Bernard Baruch was a legendary speculator and was one of Americas richest and most powerful men in the early 1900s. His saying was, “show me the charts and I’ll tell you the news!”. In other words, the media just makes up a story to suit what’s already happened. When the market is going up, they have reasons and explanations. And likewise, when the market goes down, they give you alternate stories. The reality is they have no idea because they haven’t been able to accurately predict anything.
In saying that, it’s virtually impossible to find an analyst that is predicting a scenario that doesn’t include a rate rise now, given the hawkish comments by the RBA. While individually we’re terrible at predicting the outcome of anything in the immediate short term. It turns out we’re remarkably accurate as a collective. One trick that the trading desks at Wall St used to use was to call around and ask everyone they knew for a prediction, and the average of those predictions was usually an excellent approximation of the outcome.
It’s widely anticipated that there’s a 70% chance of a 0.25-0.5% rate rise – that seems a near certainty. As markets are forward-looking this would almost certainly have already been priced into asset markets. We don’t expect a big change in either the prices of stocks or real estate as a result of the announcement.
The new federal treasurer labeled inflation as the “defining challenge of the economy”. While this may be true the inflation is mostly coming from supply-side issues as we have mentioned in the past. Interest rates are a tool to moderate demand though. What I mean by this is that the increase in prices is coming from port lockdowns and factory closures in Shanghai, Guangzhou, Shenzhen, and the reduction in the supply of oil, wheat, and other soft commodities due to the war in Ukraine. Increasing interest rates does nothing to open factories, build new container ships, unlock ports, or un-invade Ukraine. We’re just killing demand for no reason and it’s likely that this will be reversed towards the end of the year.

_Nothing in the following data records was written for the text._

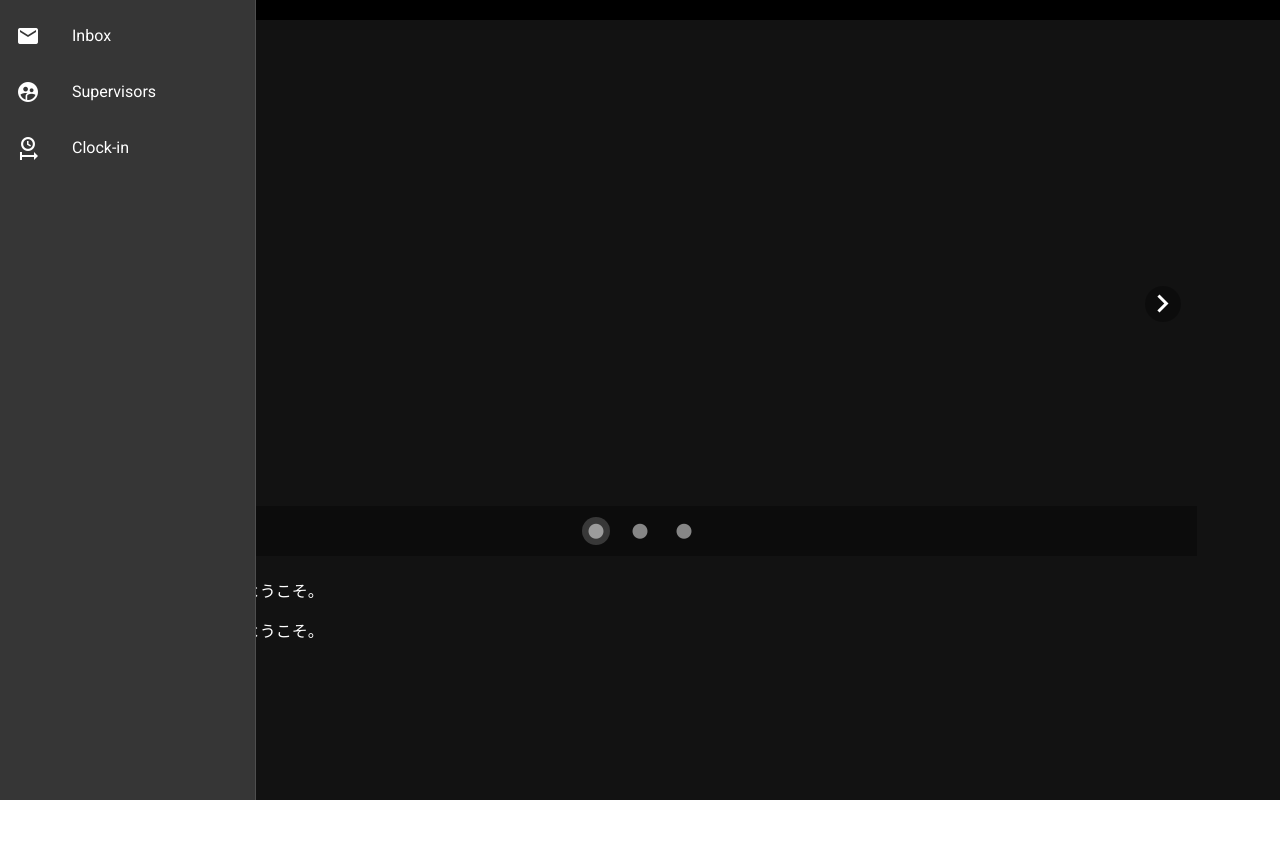
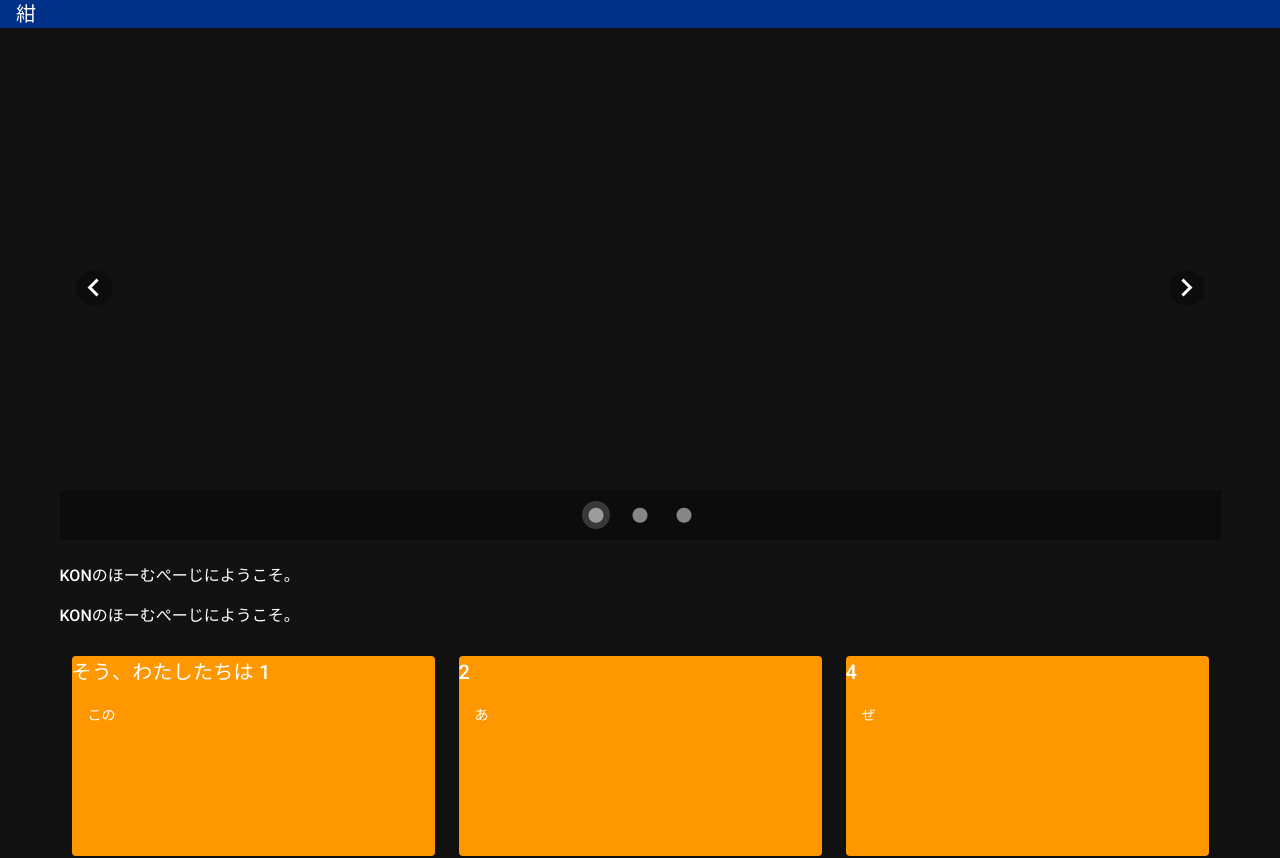
Before and after one commit to naganicotyu/test0907, a Nuxt app: page / in a window 1280 px wide. Shown: the top 858 px of the page. Before the commit the page ends 800 px from the top, so only its background shows below. Built offline with nearby package versions, Linux system fonts and the light colour scheme.

Commit message:
square added

```diff
--- a/components/homeCard.vue
+++ b/components/homeCard.vue
@@ -1,13 +1,40 @@
 <template>
-<v-card
-class="mx-auto"
-max-width="300"
->
-<v-card-text>
-    <div class ="title">タイトル１</div>
-    <dic class="text--primary">some of tickin</dic>
-</v-card-text>
+<v-container>
+    <v-row>
+    <v-col hover cols=4 v-for="card in cards" v-bind:key="card.title">
+    <v-card height="200px" color="orange">
+
+    <div class ="title">{{card.title}}</div>
+    <v-card-text class="text--primary">{{card.primary}}</v-card-text>
+
 
 </v-card>
+</v-col>
+</v-row>
+</v-container>
+
 
 </template>
+
+<script>
+export default{
+    auth:false,
+    data(){
+        return{
+            cards:[
+            {title:"そう、わたしたちは 1",primary:"この"},
+            {title:"2",primary:"あ"},
+            {title:"4",primary:"ぜ"},
+            {title:"5",primary:"みち"},
+            {title:"6",primary:"をいけば。そこにはさらさらすすきのながるる"},
+            {title:"7",primary:"このばしょにあったもの、あったはずのものはとおくにいって"},
+            {title:"8",primary:"みなもにうつるきのうのおもかげ"},
+            {title:"9",primary:"やっぱり"},
+            {title:"10",primary:"そうだったんだね"}
+            ]
+        }
+    }
+
+
+}
+</script>
--- a/layouts/default.vue
+++ b/layouts/default.vue
@@ -1,62 +1,26 @@
 <template>
 <v-app>
-
   <v-app-bar
   elevation="0"
-  color="black"
-  max-height="20px"
+  flat
+  color=#003087
+
+  height="28px"
   >
 
-  <v-app-bar-title
-  elevation="0"
-  color="gray"
-
-  >
-    <p>titte</p>
-  </v-app-bar-title>
+  <v-app-bar-title elevation="0" color="white" class="text-h6">紺</v-app-bar-title>
 
   </v-app-bar>
 
 
 
-<v-container>
 
-
-  <v-main>
-  <v-container>
 
     <nuxt/>
 
-  </v-container>
-  </v-main>
 
-  <v-navigation-drawer
-  elevation="0"
-  permanent
-  expand-on-hover
 
-  fixed
-  height="100vh"
-  >
-    <v-list>
-    <v-list-item
-    v-for="([icon,text],i) in items"
-    :key="i"
-    link
-    >
-      <v-list-item-icon>
-      <v-icon>{{ icon }}</v-icon>
-      </v-list-item-icon>
 
-      <v-list-item-content>
-      <v-list-item-title>{{ text }}</v-list-item-title>
-      </v-list-item-content>
-
-</v-list-item>
-</v-list>
-</v-navigation-drawer>
-
-</v-container>
 
 </v-app>
 </template>
--- a/pages/index.vue
+++ b/pages/index.vue
@@ -4,6 +4,7 @@
 <v-col><home-introduction /></v-col>
 <v-col><home-body /></v-col>
 </v-row>
+<HomeCard />
 </v-container>
 </template>
 
@@ -15,3 +16,10 @@
     name: 'IndexPage'
   }
 </script>
+
+<style>
+html {
+  height:100%;
+  background: linear-gradient(#05FBFF, #1E00FF);
+}
+</style>
```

Just 12 months ago the central banks were trying to stoke that “stubbornly missing” inflation but no more. The narrative can turn on a dime – now people are watching the 0.1% fall in property prices in May and speculating that the market is collapsing after forgetting the 29% increase we’ve just had in the last 21 months! Watching these month-to-month moves is like trying to predict the arrival of a tsunami by watching the wind-blown chop on the surface of the water – it’s largely pointless. We’re far better off stepping back and looking at the big picture if we hope to get any clarity about what’s going on in the market. We’re still in the early stages of a macro bull run in east coast property. We just have to be in a position, holding property and waiting for the market to come to us.